A large number of French Protestants left the country after the Revocation of the Edict of Nantes (which had protected them) in 1685.
As I remember, there was a special name for this group of people, but have since forgotten it. What was it?
In addition to Huguenot, which was slightly disrespectful, you could find parpaillot especially in the south1 of France which was also meant to be mildly derogatory.
The origin of parpaillot is the Occitan word "parpaillo"2 (butterfly) - presumably because of the symbolism of unfaithfulness and fickleness attached to this insect3.
Another less common name would be "patarin" of lost origin (actually predating the emergence of the Reformation).
The usual reaction of a Protestant called a parpaillot would be to return the courtesy by branding the offending Catholic a theophage, a transparent allusion to the Protestant divergence of views regarding the dogma of transubstantiation or possibly a papist as a supporter of a disliked foreign power.
Regarding the specific circumstance of the emigration caused by the revocation of the "Edict of Nantes" inspired by the bigoted Mme de Maintenon, you might be thinking of Huguenot immigrants; although it must be added that the French Protestant emigration had already taken momentum in 1572 following the St. Bartholemew's Day Massacre.
I can't think of a word specifically meaning Protestants who left France after 1685. You may be thinking of the word huguenot. Huguenots are French Protestants of the time, whether they emigrated or not.

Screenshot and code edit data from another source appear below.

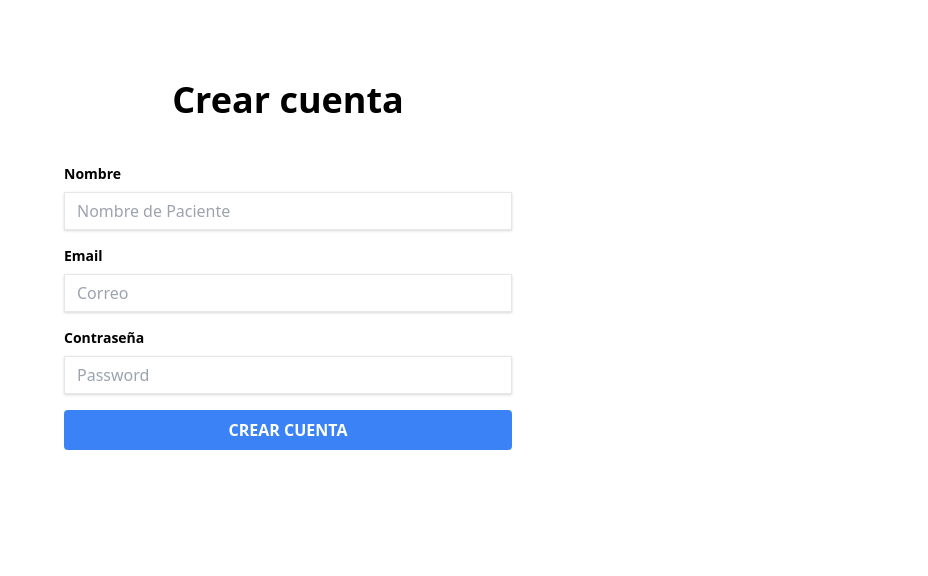
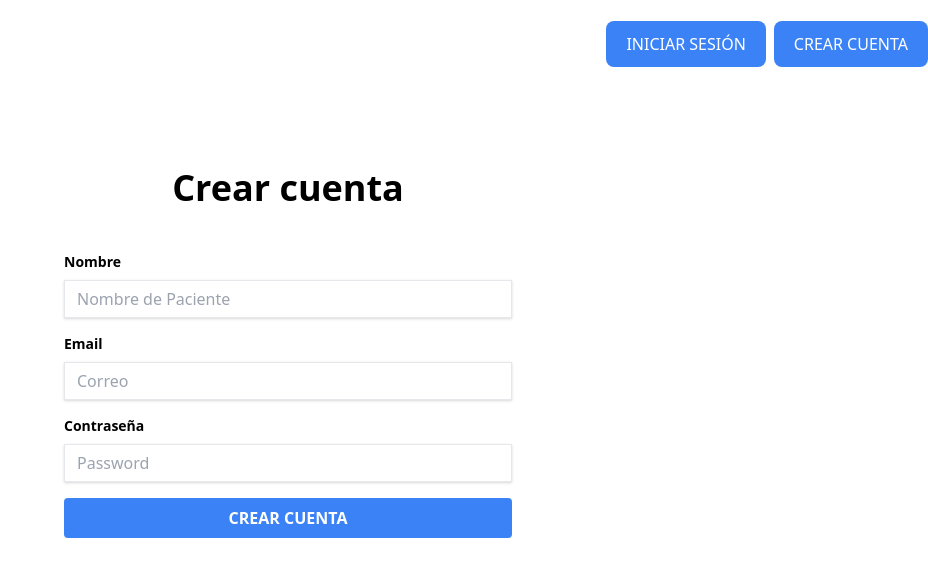
Before and after one commit to pbindisramos/Telemedicine, a Next.js app: page /crearcuenta in a window 1280 px wide. Shown: the top 576 px of the page, without its empty margins (352-1280 px from the left). Built offline with nearby package versions, Linux system fonts and the light colour scheme.

Commit message:
creación context

```diff
--- /dev/null
+++ b/components/Header.js
@@ -0,0 +1,27 @@
+import React from "react";
+import Link from "next/link";
+
+const Header = () => {
+  return (
+    <header className="py-8 flex flex-col md:flex-row items-center justify-between">
+      <Link href="/">
+        <img className="w-64 mb-8 md:mb-0" />
+      </Link>
+
+      <div>
+        <Link href="/login">
+          <a className="bg-blue-500 px-5 py-3 rounded-lg text-white uppercase mr-2">
+            Iniciar Sesión
+          </a>
+        </Link>
+        <Link href="/crearcuenta">
+          <a className="bg-blue-500 px-5 py-3 rounded-lg text-white uppercase">
+            Crear Cuenta
+          </a>
+        </Link>
+      </div>
+    </header>
+  );
+};
+
+export default Header;
--- a/components/Layout.js
+++ b/components/Layout.js
@@ -1,5 +1,6 @@
 import React from "react";
 import Head from "next/head";
+import Header from "./Header";
 
 const Layout = ({ children }) => {
   return (
@@ -13,6 +14,7 @@ const Layout = ({ children }) => {
       </Head>
       <div className="bg-white-100 min-h-screen">
         <div className="container mx-auto">
+          <Header />
           <main className="mt-20">{children}</main>
         </div>
       </div>
--- /dev/null
+++ b/context/auth/authContext.js
@@ -0,0 +1,5 @@
+import { createContext } from "react";
+
+const authContext = createContext();
+
+export default authContext;
--- /dev/null
+++ b/context/auth/authState.js
@@ -0,0 +1,8 @@
+import React, { useReducer } from "react";
+import authContext from "./authContext";
+
+const AuthState = ({ children }) => {
+  return <authContext.Provider value={{}}>{children}</authContext.Provider>;
+};
+
+export default AuthState;
--- a/pages/_app.js
+++ b/pages/_app.js
@@ -1,7 +1,12 @@
-import '../styles/globals.css'
+import "../styles/globals.css";
+import AuthState from "../context/auth/authState";
 
-function MyApp({ Component, pageProps }) {
-  return <Component {...pageProps} />
-}
+const MyApp = ({ Component, pageProps }) => {
+  return (
+    <AuthState>
+      <Component {...pageProps} />
+    </AuthState>
+  );
+};
 
-export default MyApp
+export default MyApp;
--- a/pages/api/hello.js
+++ /dev/null
@@ -1,5 +0,0 @@
-// Next.js API route support: https://nextjs.org/docs/api-routes/introduction
-
-export default (req, res) => {
-  res.status(200).json({ name: 'John Doe' })
-}
```
Also changed, not shown: pages/index.js (+3 -13 lines), context/auth/authReducer.js (added).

The word had a political connotation then (it was used by Catholics), and nowadays would only be used in a historical context.
According to the TLF dictionary, "Huguenot": 1. Subst. et adj., vieilli. Protestant calviniste